That coal-fired generation is growing is unsurprising: according to estimates by the International Energy Agency, its costs are still 20 per cent to 30 per cent below those of natural gas and nuclear, and are even lower compared with intermittent sources such as solar and wind (which require costly backup generation, and expensive transmission networks, to provide reliable power).
The result is that even countries such as Egypt, Pakistan and Malawi, which now have no coal plants, are investing in large-scale coal generation, thus reshaping the long-term politics of climate change negotiations.
The G20 should therefore have seen Trump’s recommendation that developing countries be encouraged to design and operate fossil-fuel capacity “more cleanly and efficiently” as obvious common sense.
But the leaders who lined up against Trump preferred to put their collective heads firmly in the sand, as ostriches — a creature whose brain, as a ratio to body mass, is 17 times smaller than a chicken’s — are reputed to do, as if what they refused to look at would surely go away.
That may seem par for the course. After all, as the outcomes (or lack of outcomes) from the vast commitments made at the Brisbane summit painfully showed, no one takes the G20 communique seriously, least of all those who sign it. Seeing the leaders lined up for the group portrait at that meeting’s end, it was difficult not to think of the soothsayers Cicero ridiculed 2000 years ago who, knowing how many innocents they had fooled, winked when they came across each other in the street.
However, as Hannah Arendt reminded us, the seers and sophists Cicero derided were satisfied with a fleeting victory at the expense of truth; what makes their contemporary counterparts so dangerous is that they seek a more lasting victory at the expense of reality.
Yet denying reality is never costless. Yes, the mass of euphemisms, question-begging assertions and sheer cloudy vagueness each G20 summit generates may seem just another dose of what Kurt Vonnegut called foma — “harmless untruths, intended to comfort simple souls”.
But as meaningless rhetoric descends into cant, and what was once a charade degenerates into a fraud, even the simplest souls realise they are being played for mugs. It is then that they turn to people like Trump, who may be no more sincere than the other G20 leaders but at least has the ring of authenticity: he too may not mean what he says but, unlike his adversaries, he is what he claims to be.
Little wonder the just-released Edelman Trust Barometer paints a picture for the US that differs starkly from that for the other advanced economies.
In the US, Edelman finds, public trust in government has rebounded since last year’s election and, despite Trump’s mishaps, now exceeds that in any European country other than The Netherlands; as for France, Germany and Australia, public confidence in government has continued to shrivel, reaching levels that are a fifth to a half below those in the US.
Collapsing public trust ought to shock political leaders into changing their tune. But if there is a lesson from history, it is that those who set out to fool others end up fooling only themselves: “With pious fraud as with a bad action,” Thomas Jefferson warned, “falsehood of the tongue leads to that of the heart, and in time depraves all good dispositions.”
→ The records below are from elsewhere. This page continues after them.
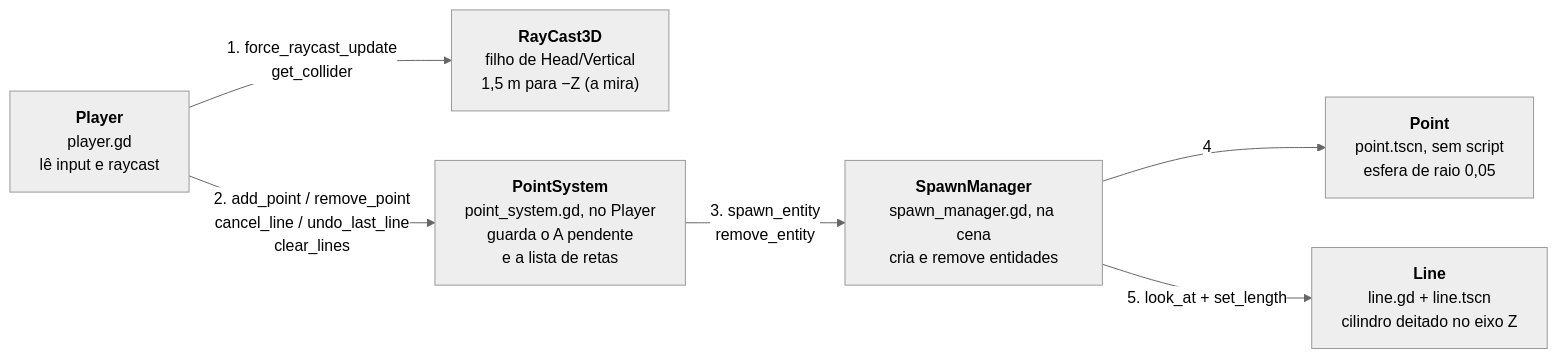
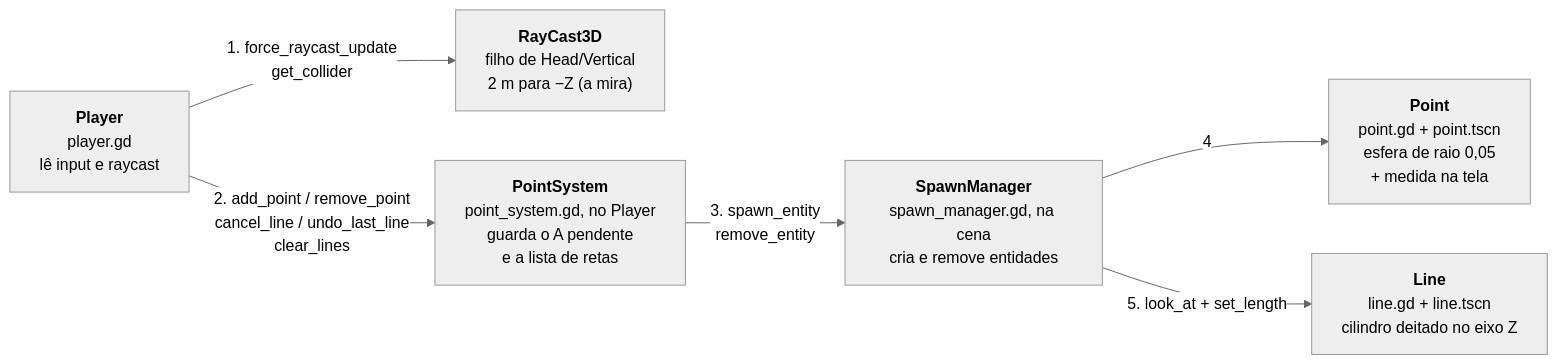
The diagram in docs/SISTEMA_DE_PONTOS.md (erasmossj/Filemetria), drawn with Mermaid (neutral theme) before and after one commit. The commit also changed other lines of this file and 10 other files, not shown here.

````diff
--- a/docs/SISTEMA_DE_PONTOS.md
+++ b/docs/SISTEMA_DE_PONTOS.md
@@ -17,15 +17,15 @@
 ```mermaid
 flowchart LR
     Player["<b>Player</b><br/>player.gd<br/>lê input e raycast"]
-    RayCast["<b>RayCast3D</b><br/>filho de Head/Vertical<br/>1,5 m para −Z (a mira)"]
+    RayCast["<b>RayCast3D</b><br/>filho de Head/Vertical<br/>2 m para −Z (a mira)"]
     PointSystem["<b>PointSystem</b><br/>point_system.gd, no Player<br/>guarda o A pendente<br/>e a lista de retas"]
     SpawnManager["<b>SpawnManager</b><br/>spawn_manager.gd, na cena<br/>cria e remove entidades"]
-    Point["<b>Point</b><br/>point.tscn, sem script<br/>esfera de raio 0,05"]
+    Point["<b>Point</b><br/>point.gd + point.tscn<br/>esfera de raio 0,05<br/>+ medida na tela"]
     Line["<b>Line</b><br/>line.gd + line.tscn<br/>cilindro deitado no eixo Z"]
 
     Player -- "1. force_raycast_update<br/>get_collider" --> RayCast
     Player -- "2. add_point / remove_point<br/>cancel_line / undo_last_line<br/>clear_lines" --> PointSystem
     PointSystem -- "3. spawn_entity<br/>remove_entity" --> SpawnManager
     SpawnManager -- "4" --> Point
     SpawnManager -- "5. look_at + set_length" --> Line
 ```
````
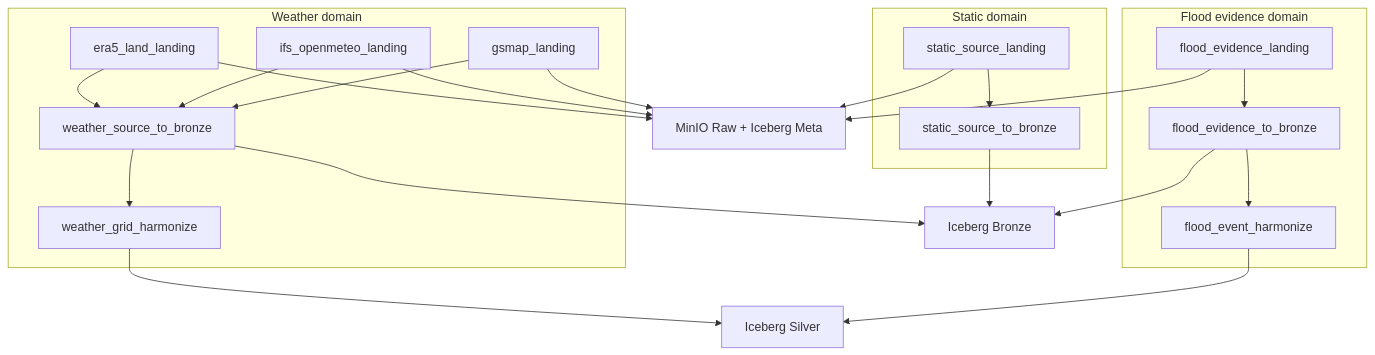
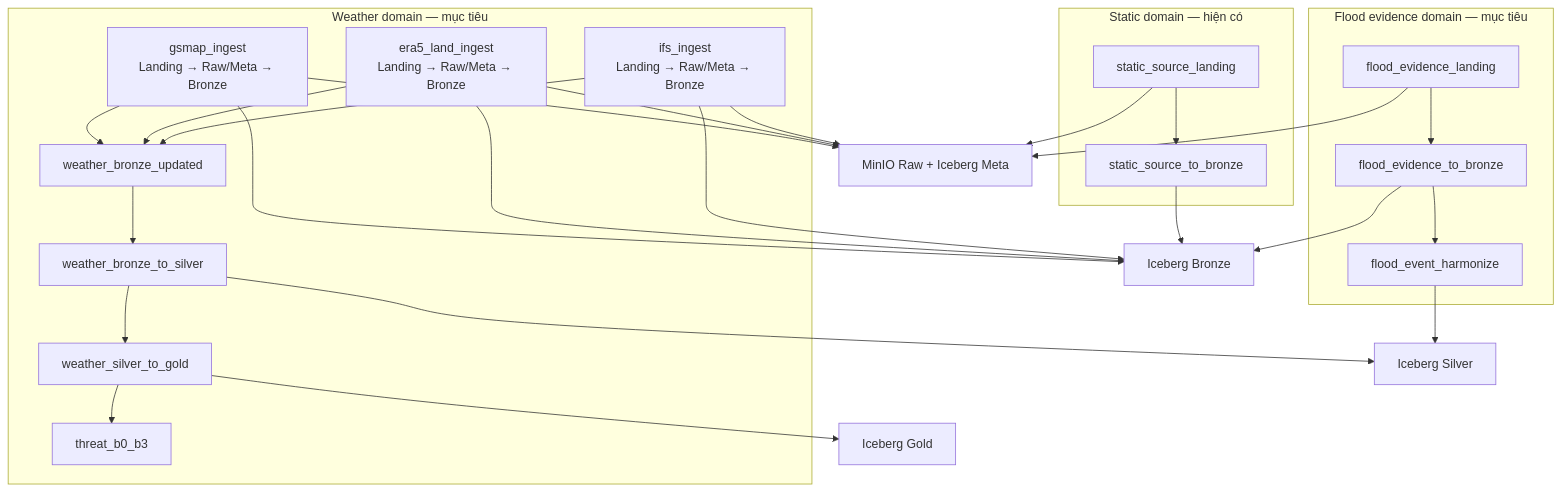
One commit to cloud-vmih/flood-lake-kg changed the fourth of 5 diagrams in docs/pipeline_architecture_and_roadmap.md. Above: the diagram before and after it, drawn with Mermaid. The commit also changed other lines of this file and 26 other files, not shown here.

Commit message:
tach flood_event khoi dag, cap nhat AOI theo lv12

````diff
--- a/docs/pipeline_architecture_and_roadmap.md
+++ b/docs/pipeline_architecture_and_roadmap.md
@@ -287,33 +286,38 @@
 ```mermaid
 flowchart TD
-  subgraph Static["Static domain"]
+  subgraph Static["Static domain — hiện có"]
     SL["static_source_landing"] --> SB["static_source_to_bronze"]
   end
 
-  subgraph Event["Flood evidence domain"]
+  subgraph Event["Flood evidence domain — mục tiêu"]
     FL["flood_evidence_landing"] --> FB["flood_evidence_to_bronze"]
     FB --> FH["flood_event_harmonize"]
   end
 
-  subgraph Weather["Weather domain"]
-    GL["gsmap_landing"]
-    IL["ifs_openmeteo_landing"]
-    EL["era5_land_landing"]
-    GL --> WB["weather_source_to_bronze"]
-    IL --> WB
-    EL --> WB
-    WB --> WH["weather_grid_harmonize"]
+  subgraph Weather["Weather domain — mục tiêu"]
+    GI["gsmap_ingest<br/>Landing → Raw/Meta → Bronze"]
+    EI["era5_land_ingest<br/>Landing → Raw/Meta → Bronze"]
+    II["ifs_ingest<br/>Landing → Raw/Meta → Bronze"]
+    GI --> ASSET["weather_bronze_updated"]
+    EI --> ASSET
+    II --> ASSET
+    ASSET --> WS["weather_bronze_to_silver"]
+    WS --> WG["weather_silver_to_gold"]
+    WG --> TH["threat_b0_b3"]
   end
 
   SL --> RAW["MinIO Raw + Iceberg Meta"]
   FL --> RAW
-  GL --> RAW
-  IL --> RAW
-  EL --> RAW
+  GI --> RAW
+  EI --> RAW
+  II --> RAW
 
   SB --> BR["Iceberg Bronze"]
   FB --> BR
-  WB --> BR
+  GI --> BR
+  EI --> BR
+  II --> BR
   FH --> SI["Iceberg Silver"]
-  WH --> SI
+  WS --> SI
+  WG --> GO["Iceberg Gold"]
 ```
````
Illusionists so habituated to self-deception that they have lost any sense of incongruity, the G20 leaders are trapped in the nonsense they continue to spout — nonsense Trump, in an all too rare display of leadership, rightly challenged. Uhlmann, who is as able as they come, knows that. The pity is that he chose not to say it.